» **PROVIDED RECORDS**
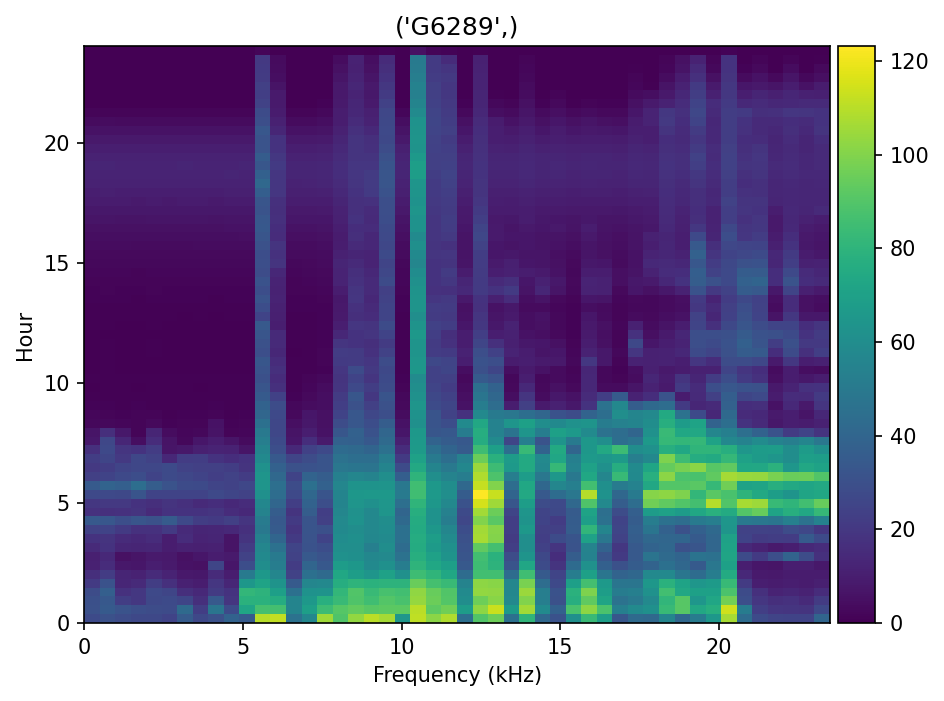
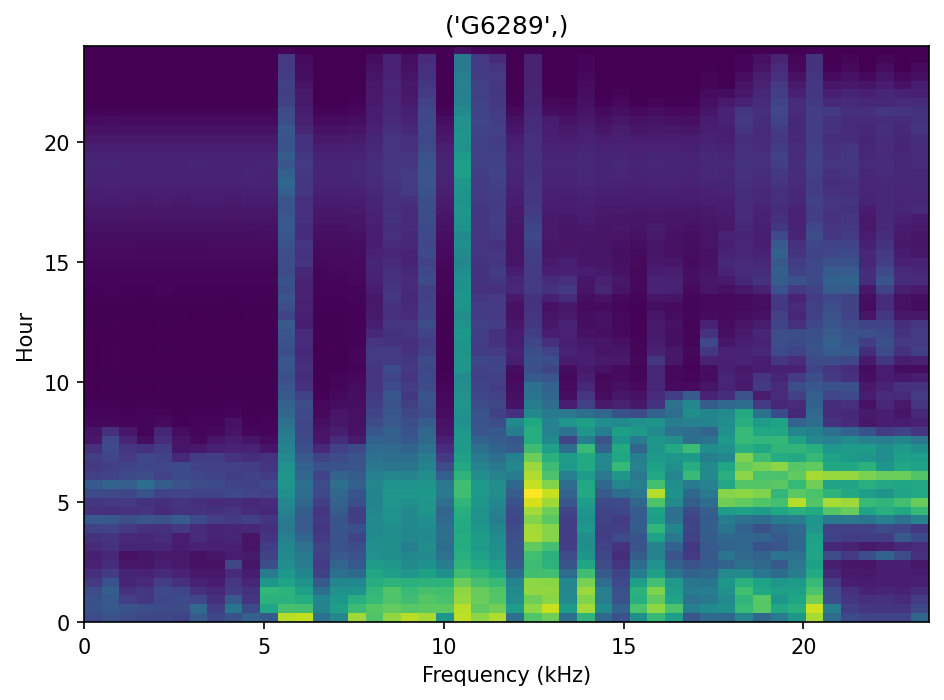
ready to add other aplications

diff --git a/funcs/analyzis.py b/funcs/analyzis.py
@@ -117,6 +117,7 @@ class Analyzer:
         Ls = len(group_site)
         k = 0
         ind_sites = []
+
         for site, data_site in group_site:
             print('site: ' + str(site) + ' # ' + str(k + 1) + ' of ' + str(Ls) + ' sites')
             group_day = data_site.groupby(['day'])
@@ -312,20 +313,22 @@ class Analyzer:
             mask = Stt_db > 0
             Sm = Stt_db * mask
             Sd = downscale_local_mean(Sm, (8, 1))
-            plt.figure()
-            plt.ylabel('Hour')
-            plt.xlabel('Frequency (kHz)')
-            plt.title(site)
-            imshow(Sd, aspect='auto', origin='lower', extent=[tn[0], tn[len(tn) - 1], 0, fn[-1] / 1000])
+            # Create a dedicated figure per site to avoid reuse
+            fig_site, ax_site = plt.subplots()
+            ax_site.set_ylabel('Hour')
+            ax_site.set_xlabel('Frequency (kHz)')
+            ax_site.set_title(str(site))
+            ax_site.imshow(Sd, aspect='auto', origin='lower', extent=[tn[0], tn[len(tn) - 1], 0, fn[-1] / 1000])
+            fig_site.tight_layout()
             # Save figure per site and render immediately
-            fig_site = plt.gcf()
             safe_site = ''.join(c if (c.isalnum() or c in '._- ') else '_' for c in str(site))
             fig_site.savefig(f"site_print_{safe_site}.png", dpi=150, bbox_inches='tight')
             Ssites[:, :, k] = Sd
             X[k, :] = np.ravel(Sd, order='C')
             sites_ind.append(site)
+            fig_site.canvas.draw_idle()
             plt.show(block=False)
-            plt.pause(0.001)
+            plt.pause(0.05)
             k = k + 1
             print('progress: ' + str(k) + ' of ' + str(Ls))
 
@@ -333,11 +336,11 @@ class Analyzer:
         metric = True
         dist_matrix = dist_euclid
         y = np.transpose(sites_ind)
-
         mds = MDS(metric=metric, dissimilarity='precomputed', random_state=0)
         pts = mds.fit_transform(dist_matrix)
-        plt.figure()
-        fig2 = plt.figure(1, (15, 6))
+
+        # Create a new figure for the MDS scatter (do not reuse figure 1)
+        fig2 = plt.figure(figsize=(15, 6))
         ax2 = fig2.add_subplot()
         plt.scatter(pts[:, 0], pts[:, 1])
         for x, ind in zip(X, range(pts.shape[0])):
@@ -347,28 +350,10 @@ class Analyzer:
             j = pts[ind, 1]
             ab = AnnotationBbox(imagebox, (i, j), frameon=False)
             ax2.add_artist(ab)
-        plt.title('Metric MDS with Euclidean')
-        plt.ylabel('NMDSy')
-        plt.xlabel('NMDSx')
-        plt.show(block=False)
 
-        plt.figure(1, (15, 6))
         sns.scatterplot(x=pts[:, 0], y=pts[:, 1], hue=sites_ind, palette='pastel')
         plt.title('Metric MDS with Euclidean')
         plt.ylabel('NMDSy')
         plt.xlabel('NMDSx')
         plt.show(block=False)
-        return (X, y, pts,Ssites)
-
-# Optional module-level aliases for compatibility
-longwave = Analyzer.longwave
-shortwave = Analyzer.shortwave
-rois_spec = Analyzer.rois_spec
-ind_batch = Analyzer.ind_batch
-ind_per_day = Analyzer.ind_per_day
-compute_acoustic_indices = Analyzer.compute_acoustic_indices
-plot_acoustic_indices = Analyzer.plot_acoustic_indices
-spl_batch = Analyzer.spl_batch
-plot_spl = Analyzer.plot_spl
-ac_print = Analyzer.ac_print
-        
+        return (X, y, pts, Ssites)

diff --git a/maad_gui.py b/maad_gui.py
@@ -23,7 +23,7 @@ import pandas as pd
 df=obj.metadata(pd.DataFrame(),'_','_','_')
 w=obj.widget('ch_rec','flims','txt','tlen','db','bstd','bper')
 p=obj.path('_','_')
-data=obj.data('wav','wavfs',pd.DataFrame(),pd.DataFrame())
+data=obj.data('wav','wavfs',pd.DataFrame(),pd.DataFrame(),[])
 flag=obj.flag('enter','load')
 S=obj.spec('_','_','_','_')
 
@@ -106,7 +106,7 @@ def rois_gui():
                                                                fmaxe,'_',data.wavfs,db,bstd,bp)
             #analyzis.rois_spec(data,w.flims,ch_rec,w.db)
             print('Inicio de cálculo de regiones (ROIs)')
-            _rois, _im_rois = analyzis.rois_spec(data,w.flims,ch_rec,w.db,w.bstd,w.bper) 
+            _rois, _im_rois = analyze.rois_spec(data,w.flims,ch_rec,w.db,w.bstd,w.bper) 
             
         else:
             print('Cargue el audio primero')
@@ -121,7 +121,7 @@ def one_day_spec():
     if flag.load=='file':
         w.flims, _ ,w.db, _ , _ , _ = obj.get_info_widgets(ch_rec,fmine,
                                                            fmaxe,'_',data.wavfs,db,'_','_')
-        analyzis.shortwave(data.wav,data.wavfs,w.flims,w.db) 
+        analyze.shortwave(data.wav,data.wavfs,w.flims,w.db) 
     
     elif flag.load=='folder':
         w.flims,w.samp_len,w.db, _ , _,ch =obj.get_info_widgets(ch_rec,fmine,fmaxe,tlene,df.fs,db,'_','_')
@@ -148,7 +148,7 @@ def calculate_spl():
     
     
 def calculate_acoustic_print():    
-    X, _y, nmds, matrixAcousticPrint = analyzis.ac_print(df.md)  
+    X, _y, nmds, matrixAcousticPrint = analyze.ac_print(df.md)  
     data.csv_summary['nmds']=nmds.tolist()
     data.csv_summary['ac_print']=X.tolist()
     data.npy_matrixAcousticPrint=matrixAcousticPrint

» **PROBLEM DESCRIPTION**
In the copy, include no pictures; restate the listing above exactly.

» **RESPONSE**
ready to add other aplications

diff --git a/funcs/analyzis.py b/funcs/analyzis.py
@@ -117,6 +117,7 @@ class Analyzer:
         Ls = len(group_site)
         k = 0
         ind_sites = []
+
         for site, data_site in group_site:
             print('site: ' + str(site) + ' # ' + str(k + 1) + ' of ' + str(Ls) + ' sites')
             group_day = data_site.groupby(['day'])
@@ -312,20 +313,22 @@ class Analyzer:
             mask = Stt_db > 0
             Sm = Stt_db * mask
             Sd = downscale_local_mean(Sm, (8, 1))
-            plt.figure()
-            plt.ylabel('Hour')
-            plt.xlabel('Frequency (kHz)')
-            plt.title(site)
-            imshow(Sd, aspect='auto', origin='lower', extent=[tn[0], tn[len(tn) - 1], 0, fn[-1] / 1000])
+            # Create a dedicated figure per site to avoid reuse
+            fig_site, ax_site = plt.subplots()
+            ax_site.set_ylabel('Hour')
+            ax_site.set_xlabel('Frequency (kHz)')
+            ax_site.set_title(str(site))
+            ax_site.imshow(Sd, aspect='auto', origin='lower', extent=[tn[0], tn[len(tn) - 1], 0, fn[-1] / 1000])
+            fig_site.tight_layout()
             # Save figure per site and render immediately
-            fig_site = plt.gcf()
             safe_site = ''.join(c if (c.isalnum() or c in '._- ') else '_' for c in str(site))
             fig_site.savefig(f"site_print_{safe_site}.png", dpi=150, bbox_inches='tight')
             Ssites[:, :, k] = Sd
             X[k, :] = np.ravel(Sd, order='C')
             sites_ind.append(site)
+            fig_site.canvas.draw_idle()
             plt.show(block=False)
-            plt.pause(0.001)
+            plt.pause(0.05)
             k = k + 1
             print('progress: ' + str(k) + ' of ' + str(Ls))
 
@@ -333,11 +336,11 @@ class Analyzer:
         metric = True
         dist_matrix = dist_euclid
         y = np.transpose(sites_ind)
-
         mds = MDS(metric=metric, dissimilarity='precomputed', random_state=0)
         pts = mds.fit_transform(dist_matrix)
-        plt.figure()
-        fig2 = plt.figure(1, (15, 6))
+
+        # Create a new figure for the MDS scatter (do not reuse figure 1)
+        fig2 = plt.figure(figsize=(15, 6))
         ax2 = fig2.add_subplot()
         plt.scatter(pts[:, 0], pts[:, 1])
         for x, ind in zip(X, range(pts.shape[0])):
@@ -347,28 +350,10 @@ class Analyzer:
             j = pts[ind, 1]
             ab = AnnotationBbox(imagebox, (i, j), frameon=False)
             ax2.add_artist(ab)
-        plt.title('Metric MDS with Euclidean')
-        plt.ylabel('NMDSy')
-        plt.xlabel('NMDSx')
-        plt.show(block=False)
 
-        plt.figure(1, (15, 6))
         sns.scatterplot(x=pts[:, 0], y=pts[:, 1], hue=sites_ind, palette='pastel')
         plt.title('Metric MDS with Euclidean')
         plt.ylabel('NMDSy')
         plt.xlabel('NMDSx')
         plt.show(block=False)
-        return (X, y, pts,Ssites)
-
-# Optional module-level aliases for compatibility
-longwave = Analyzer.longwave
-shortwave = Analyzer.shortwave
-rois_spec = Analyzer.rois_spec
-ind_batch = Analyzer.ind_batch
-ind_per_day = Analyzer.ind_per_day
-compute_acoustic_indices = Analyzer.compute_acoustic_indices
-plot_acoustic_indices = Analyzer.plot_acoustic_indices
-spl_batch = Analyzer.spl_batch
-plot_spl = Analyzer.plot_spl
-ac_print = Analyzer.ac_print
-        
+        return (X, y, pts, Ssites)

diff --git a/maad_gui.py b/maad_gui.py
@@ -23,7 +23,7 @@ import pandas as pd
 df=obj.metadata(pd.DataFrame(),'_','_','_')
 w=obj.widget('ch_rec','flims','txt','tlen','db','bstd','bper')
 p=obj.path('_','_')
-data=obj.data('wav','wavfs',pd.DataFrame(),pd.DataFrame())
+data=obj.data('wav','wavfs',pd.DataFrame(),pd.DataFrame(),[])
 flag=obj.flag('enter','load')
 S=obj.spec('_','_','_','_')
 
@@ -106,7 +106,7 @@ def rois_gui():
                                                                fmaxe,'_',data.wavfs,db,bstd,bp)
             #analyzis.rois_spec(data,w.flims,ch_rec,w.db)
             print('Inicio de cálculo de regiones (ROIs)')
-            _rois, _im_rois = analyzis.rois_spec(data,w.flims,ch_rec,w.db,w.bstd,w.bper) 
+            _rois, _im_rois = analyze.rois_spec(data,w.flims,ch_rec,w.db,w.bstd,w.bper) 
             
         else:
             print('Cargue el audio primero')
@@ -121,7 +121,7 @@ def one_day_spec():
     if flag.load=='file':
         w.flims, _ ,w.db, _ , _ , _ = obj.get_info_widgets(ch_rec,fmine,
                                                            fmaxe,'_',data.wavfs,db,'_','_')
-        analyzis.shortwave(data.wav,data.wavfs,w.flims,w.db) 
+        analyze.shortwave(data.wav,data.wavfs,w.flims,w.db) 
     
     elif flag.load=='folder':
         w.flims,w.samp_len,w.db, _ , _,ch =obj.get_info_widgets(ch_rec,fmine,fmaxe,tlene,df.fs,db,'_','_')
@@ -148,7 +148,7 @@ def calculate_spl():
     
     
 def calculate_acoustic_print():    
-    X, _y, nmds, matrixAcousticPrint = analyzis.ac_print(df.md)  
+    X, _y, nmds, matrixAcousticPrint = analyze.ac_print(df.md)  
     data.csv_summary['nmds']=nmds.tolist()
     data.csv_summary['ac_print']=X.tolist()
     data.npy_matrixAcousticPrint=matrixAcousticPrint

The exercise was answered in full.